Entries supplied:
┄┄┄┄┄┄┄┄┄┄
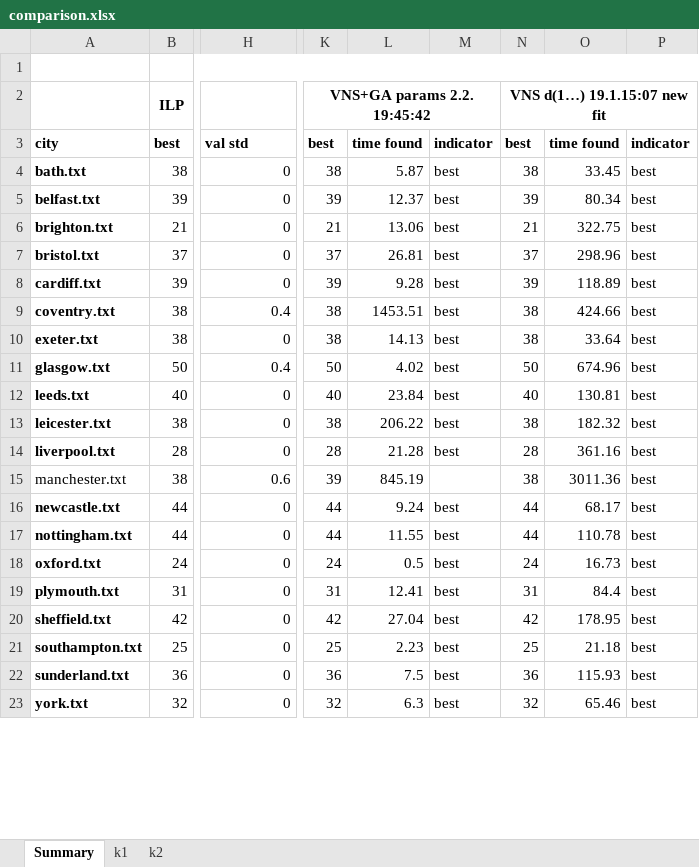
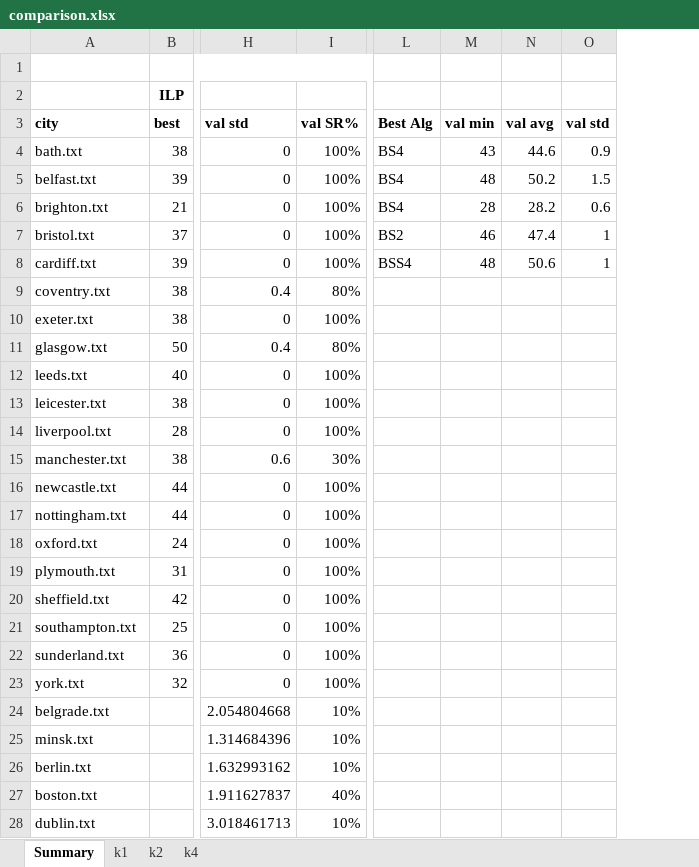
Before and after one commit to mikiMilan/k-domination, an Excel workbook: algorithms/results/comparison.xlsx, sheet Summary, drawn as a sheet; only a part is shown, gaps mark what is left out; values as stored, in another font and other column widths than the file's, no borders; removed rows and columns are numbered as before the commit, all else as after; rows hold the shown columns only; the diff covers the shown part only; the diff names each change by its address in the sheet, - before the commit and + after, or states it on an @@ line.

```diff
--- a/algorithms/results/comparison.xlsx (sheet Summary)
+++ b/algorithms/results/comparison.xlsx (sheet Summary)
+sheet tab: k4
+column I (val SR%), rows 4-23: 100% | 100% | 100% | 100% | 100% | 80% | 100% | 80% | 100% | 100% | 100% | 30% | 100% | 100% | 100% | 100% | 100% | 100% | 100% | 100%
-column K (best), row 2: VNS+GA params 2.2. 19:45:42; rows 4-23: 38 | 39 | 21 | 37 | 39 | 38 | 38 | 50 | 40 | 38 | 28 | 39 | 44 | 44 | 24 | 31 | 42 | 25 | 36 | 32
-column L (time found), rows 4-23: 5.87 | 12.37 | 13.06 | 26.81 | 9.28 | 1453.51 | 14.13 | 4.02 | 23.84 | 206.22 | 21.28 | 845.19 | 9.24 | 11.55 | 0.5 | 12.41 | 27.04 | 2.23 | 7.5 | 6.3
-column M (indicator), rows 4-23: best | best | best | best | best | best | best | best | best | best | best |  | best | best | best | best | best | best | best | best
-column N (best), row 2: VNS d(1…) 19.1.15:07 new fit; rows 4-23: 38 | 39 | 21 | 37 | 39 | 38 | 38 | 50 | 40 | 38 | 28 | 38 | 44 | 44 | 24 | 31 | 42 | 25 | 36 | 32
-column O (time found), rows 4-23: 33.45 | 80.34 | 322.75 | 298.96 | 118.89 | 424.66 | 33.64 | 674.96 | 130.81 | 182.32 | 361.16 | 3011.36 | 68.17 | 110.78 | 16.73 | 84.4 | 178.95 | 21.18 | 115.93 | 65.46
-column P (indicator), rows 4-23: all best
+column L (Best Alg), rows 4-8: BS4 | BS4 | BS4 | BS2 | BSS4
+column M (val min), rows 4-8: 43 | 48 | 28 | 46 | 48
+column N (val avg), rows 4-8: 44.6 | 50.2 | 28.2 | 47.4 | 50.6
+column O (val std), rows 4-8: 0.9 | 1.5 | 0.6 | 1 | 1
-A4:A14 bold: on
+A4:A14 bold: off
-A16:A23 bold: on
+A16:A23 bold: off
+row 24: belgrade.txt |  | 2.054804668 | 10%
+row 25: minsk.txt |  | 1.314684396 | 10%
+row 26: berlin.txt |  | 1.632993162 | 10%
+row 27: boston.txt |  | 1.911627837 | 40%
+row 28: dublin.txt |  | 3.018461713 | 10%
```
Also changed, not shown: 121 edited cells and merged cells elsewhere in this sheet, sheet k1, formulas that keep their value.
┄┄┄┄┄┄┄┄┄┄
Problem details: Looking at the records above, which lines contain "found"? Copy those lines.

Problem solution:
-column L (time found), rows 4-23: 5.87 | 12.37 | 13.06 | 26.81 | 9.28 | 1453.51 | 14.13 | 4.02 | 23.84 | 206.22 | 21.28 | 845.19 | 9.24 | 11.55 | 0.5 | 12.41 | 27.04 | 2.23 | 7.5 | 6.3
-column O (time found), rows 4-23: 33.45 | 80.34 | 322.75 | 298.96 | 118.89 | 424.66 | 33.64 | 674.96 | 130.81 | 182.32 | 361.16 | 3011.36 | 68.17 | 110.78 | 16.73 | 84.4 | 178.95 | 21.18 | 115.93 | 65.46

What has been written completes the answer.